• consulting activities done with students or independently;
• opportunities to advise and assist students in business development activities; and
• research and scholarship that advances strategic initiatives at the college.
Love blooms at Bloomsburg
How is it that a small-business owner and his wife are able to make a multi-million-dollar gift to name a business college? And why did they choose Bloomsburg as their philanthropic destination?
The answers trace back to the mid-1970s when Terry Zeigler first eyed JoAnn Schultz on campus. They met in a badminton class (part of a mandatory recreation requirement) in the cold of winter.

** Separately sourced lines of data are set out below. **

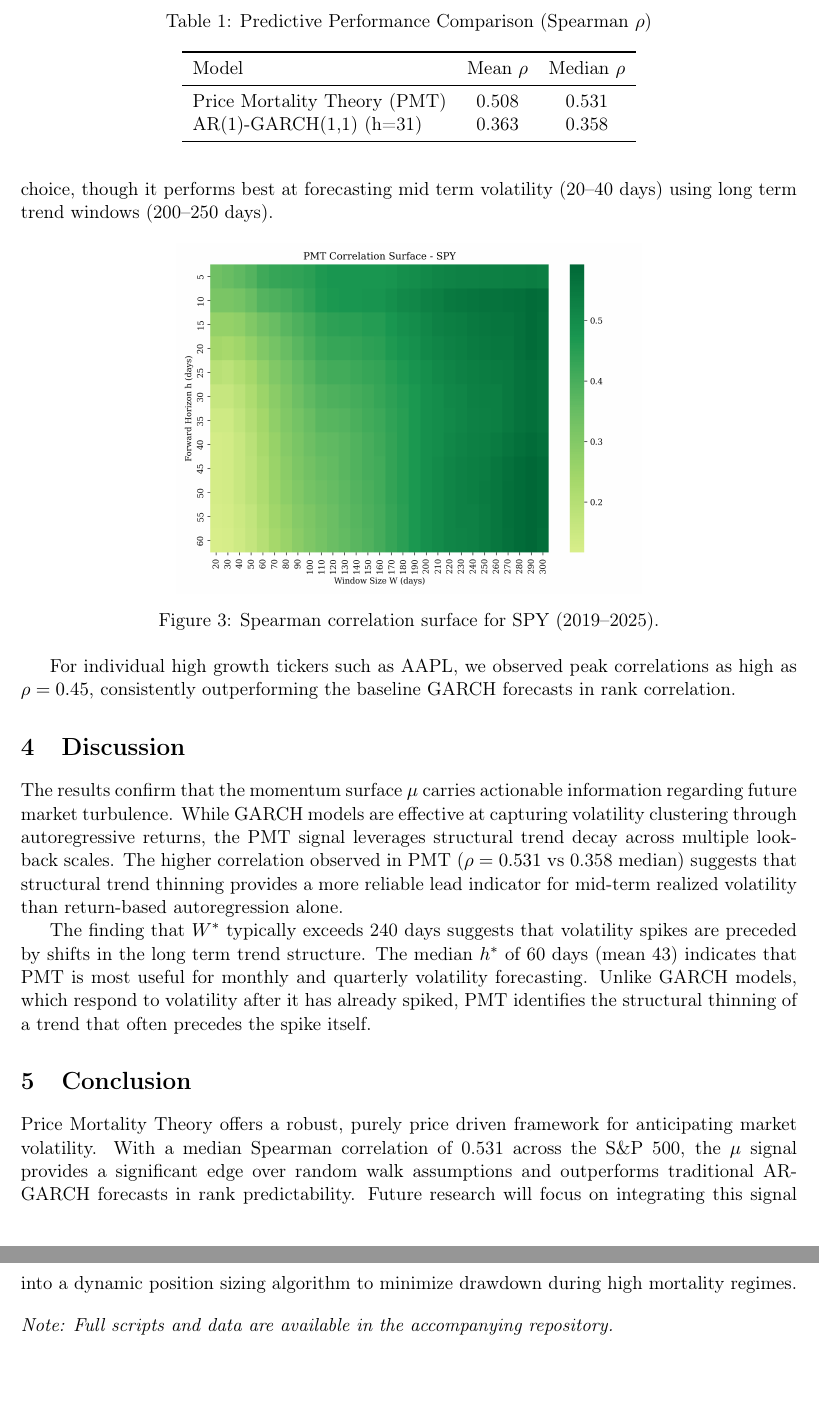
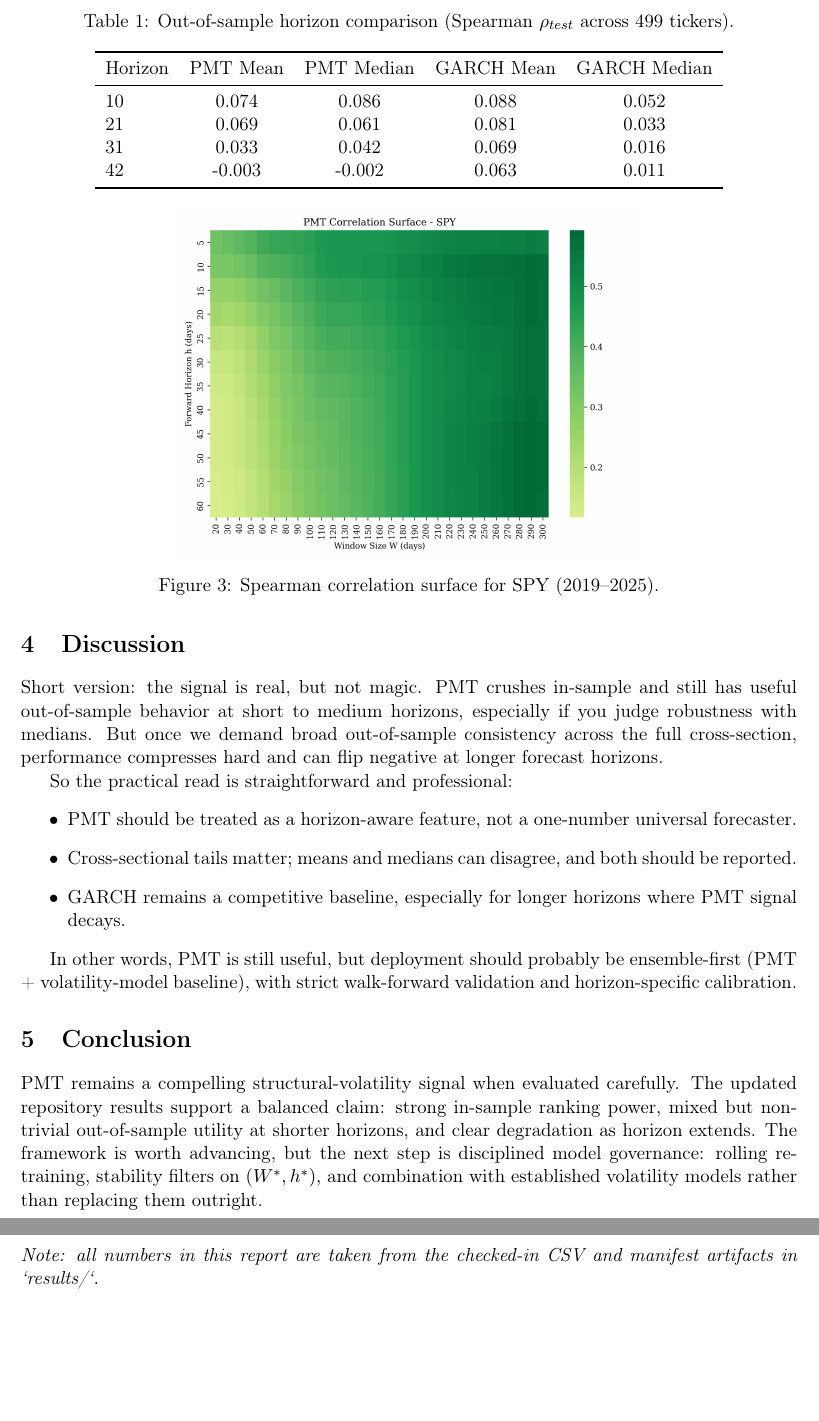
Before and after one commit to jreyes913/price-mortality-theory, a LaTeX paper (report/report.tex): two parts of pages 3 and 4 of 4, joined at a grey line, cut at the place of the change, the shorter picture padded with empty space. Compiled offline with pdfLaTeX.

Commit message:
Rewrite report narrative using latest train/test results

```diff
--- a/report/report.tex
+++ b/report/report.tex
@@ -55,18 +57,20 @@ The median $\rho$ across the index for the PMT model is 0.531. The optimal param
 
 \begin{table}[ht]
 \centering
-\caption{Predictive Performance Comparison (Spearman $\rho$)}
-\begin{tabular}{lcc}
+\caption{Out-of-sample horizon comparison (Spearman $\rho_{test}$ across 499 tickers).}
+\begin{tabular}{lcccc}
 \toprule
-Model & Mean $\rho$ & Median $\rho$ \\
+Horizon & PMT Mean & PMT Median & GARCH Mean & GARCH Median \\
 \midrule
-Price Mortality Theory (PMT) & 0.508 & 0.531 \\
-AR(1)-GARCH(1,1) (h=31) & 0.363 & 0.358 \\
+10 & 0.074 & 0.086 & 0.088 & 0.052 \\
+21 & 0.069 & 0.061 & 0.081 & 0.033 \\
+31 & 0.033 & 0.042 & 0.069 & 0.016 \\
+42 & -0.003 & -0.002 & 0.063 & 0.011 \\
 \bottomrule
 \end{tabular}
 \end{table}
 
-A case study of the SPY illustrates the correlation surface (Figure 3). The heatmap shows a broad region of high correlation, suggesting the signal is not hyper sensitive to exact parameter choice, though it performs best at forecasting mid term volatility (20--40 days) using long term trend windows (200--250 days).
+SPY's surface-level behavior remains visually consistent with prior runs, with broad positive regions in the medium horizon zone and better stability at longer $W$.
 
 \begin{figure}[ht]
     \centering
@@ -74,17 +78,22 @@ A case study of the SPY illustrates the correlation surface (Figure 3). The heat
     \caption{Spearman correlation surface for SPY (2019--2025).}
 \end{figure}
 
-For individual high growth tickers such as AAPL, we observed peak correlations as high as $\rho = 0.45$, consistently outperforming the baseline GARCH forecasts in rank correlation.
+\section{Discussion}
+Short version: the signal is real, but not magic. PMT crushes in-sample and still has useful out-of-sample behavior at short to medium horizons, especially if you judge robustness with medians. But once we demand broad out-of-sample consistency across the full cross-section, performance compresses hard and can flip negative at longer forecast horizons.
 
-\section{Discussion}
-The results confirm that the momentum surface $\mu$ carries actionable information regarding future market turbulence. While GARCH models are effective at capturing volatility clustering through autoregressive returns, the PMT signal leverages structural trend decay across multiple look-back scales. The higher correlation observed in PMT ($\rho = 0.531$ vs 0.358 median) suggests that structural trend thinning provides a more reliable lead indicator for mid-term realized volatility than return-based autoregression alone.
+So the practical read is straightforward and professional:
+\begin{itemize}
+    \item PMT should be treated as a horizon-aware feature, not a one-number universal forecaster.
+    \item Cross-sectional tails matter; means and medians can disagree, and both should be reported.
+    \item GARCH remains a competitive baseline, especially for longer horizons where PMT signal decays.
+\end{itemize}
 
-The finding that $W^*$ typically exceeds 240 days suggests that volatility spikes are preceded by shifts in the long term trend structure. The median $h^*$ of 60 days (mean 43) indicates that PMT is most useful for monthly and quarterly volatility forecasting. Unlike GARCH models, which respond to volatility after it has already spiked, PMT identifies the structural thinning of a trend that often precedes the spike itself.
+In other words, PMT is still useful, but deployment should probably be ensemble-first (PMT + volatility-model baseline), with strict walk-forward validation and horizon-specific calibration.
 
 \section{Conclusion}
-Price Mortality Theory offers a robust, purely price driven framework for anticipating market volatility. With a median Spearman correlation of 0.531 across the S\&P 500, the $\mu$ signal provides a significant edge over random walk assumptions and outperforms traditional AR-GARCH forecasts in rank predictability. Future research will focus on integrating this signal into a dynamic position sizing algorithm to minimize drawdown during high mortality regimes.
+PMT remains a compelling structural-volatility signal when evaluated carefully. The updated repository results support a balanced claim: strong in-sample ranking power, mixed but non-trivial out-of-sample utility at shorter horizons, and clear degradation as horizon extends. The framework is worth advancing, but the next step is disciplined model governance: rolling retraining, stability filters on $(W^*,h^*)$, and combination with established volatility models rather than replacing them outright.
 
 \vspace{1em}
-\noindent \textit{Note: Full scripts and data are available in the accompanying repository.}
+\noindent \textit{Note: all numbers in this report are taken from the checked-in CSV and manifest artifacts in `results/`.}
 
 \end{document}
```
Also changed, not shown: report/report.tex (22 more changed lines).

One complication kept this from unfolding as a mutual love-at-first-sight narrative: JoAnn was dating another guy at the time.
That didn’t stop Terry. He conveniently offered her rides back to her dorm in his VW Beetle. “He was confident … and aggressive,” JoAnn recalls with a laugh. They started dating a few months later, a first date that was forever burned into their memories when a pack of streakers raced by the couple. They married in 1977.
Thirty-nine years and three children later, their fondness for Bloomsburg remains. And their generosity continues to grow.
In recent years, they have funded an endowed scholarship program at the university and announced a $1.67 million gift to establish the Zeigler Institute for Professional Development (ZIPD). ZIPD has been hugely popular, providing a comprehensive educational experience designed to build both personal and professional capacities, help students make informed career choices, and set them on a path towards success in the business world.
Their latest gift is a continuation of their commitment to shape a new generation of business leaders.
“Bloomsburg University is forever indebted to Terry and JoAnn Zeigler,” says President David Soltz. “Their vision for the Zeigler College of Business, their passion for providing opportunities for students from every walk of life to have access to an outstanding business education, and their tremendous generosity will have a lasting influence. I am thrilled that the first named college on our campus will carry the Zeigler name.”
Dean Krug echoes those sentiments. “Terry and JoAnn represent all that is good about Bloomsburg University,” he notes. “They are smart and savvy, real and authentic in all ways, visionary in their outlook, unwavering in their efforts to make good things happen, and always, always, looking for ways to improve the student experience at BU. They see this gift as an investment. I couldn’t be more pleased that they have chosen to make that investment in the Zeigler College of Business.”
So, back to the question of how the Zeiglers were able to stretch as far as they did with their support of BU. The equation is simple. They worked hard all of their lives. They saved consistently and aggressively for four decades, living in the same modest home for 37 years. They invested in real estate early in their marriage, buying condemned homes and burning the midnight oil to fix them up and prepare them for rental. And Terry dedicated his career to a small business he co-founded in his 20s — a business that is now widely regarded as a best-in-class enterprise.
Add it all up and the impact is clear: not just a name on a building but a legacy that will pay dividends for Bloomsburg students and faculty far into the future. •
Ronald Arena is a writer and communications consultant.